• **Data for analysis**
────────────────

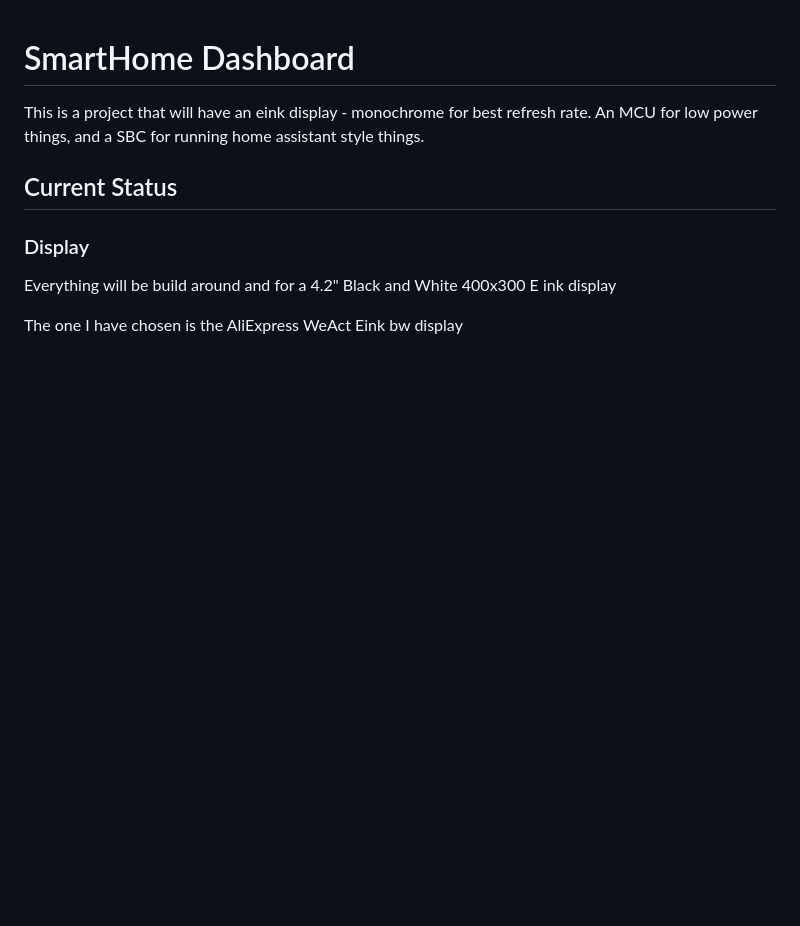
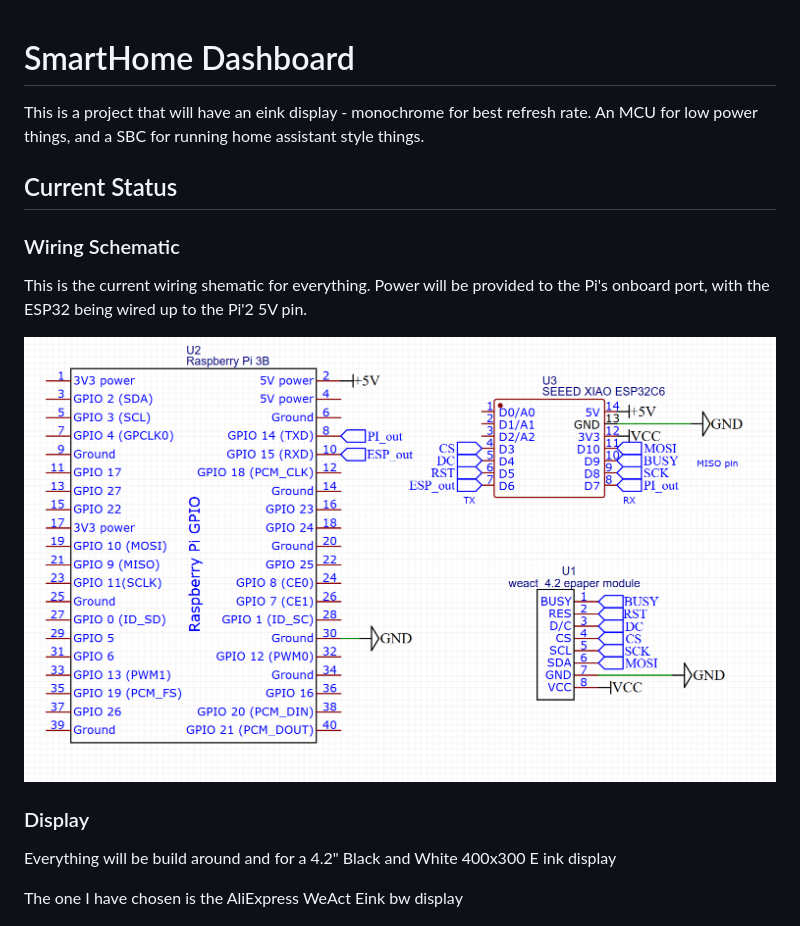
Before and after one commit to gwoolger/SmartHome-Dashboard, a Markdown page: README.md, the part around one of its changes. Drawn GitHub-style; pictures changed too: images/Schematic_v1.png (added); blank space fills up the shorter version.

Commit message:
Cleaned readme, added schematic

```diff
--- a/README.md
+++ b/README.md
@@ -3,6 +3,12 @@
 This is a project that will have an eink display - monochrome for best refresh rate. An MCU for low power things, and a SBC for running home assistant style things.
 
 ## Current Status
+
+### Wiring Schematic
+
+This is the current wiring shematic for everything. Power will be provided to the Pi's onboard port, with the ESP32 being wired up to the Pi'2 5V pin.
+
+![Schematic](images/Schematic_v1.png)
 
 ### Display
 
```
Also changed, not shown: other parts of README.md (+15 -8 lines).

────────────────

• **What you are asked to do**
Print each line of the listing exactly and include no pictures.

• **Response to this task**
Before and after one commit to gwoolger/SmartHome-Dashboard, a Markdown page: README.md, the part around one of its changes. Drawn GitHub-style; pictures changed too: images/Schematic_v1.png (added); blank space fills up the shorter version.

Commit message:
Cleaned readme, added schematic

```diff
--- a/README.md
+++ b/README.md
@@ -3,6 +3,12 @@
 This is a project that will have an eink display - monochrome for best refresh rate. An MCU for low power things, and a SBC for running home assistant style things.
 
 ## Current Status
+
+### Wiring Schematic
+
+This is the current wiring shematic for everything. Power will be provided to the Pi's onboard port, with the ESP32 being wired up to the Pi'2 5V pin.
+
+![Schematic](images/Schematic_v1.png)
 
 ### Display
 
```
Also changed, not shown: other parts of README.md (+15 -8 lines).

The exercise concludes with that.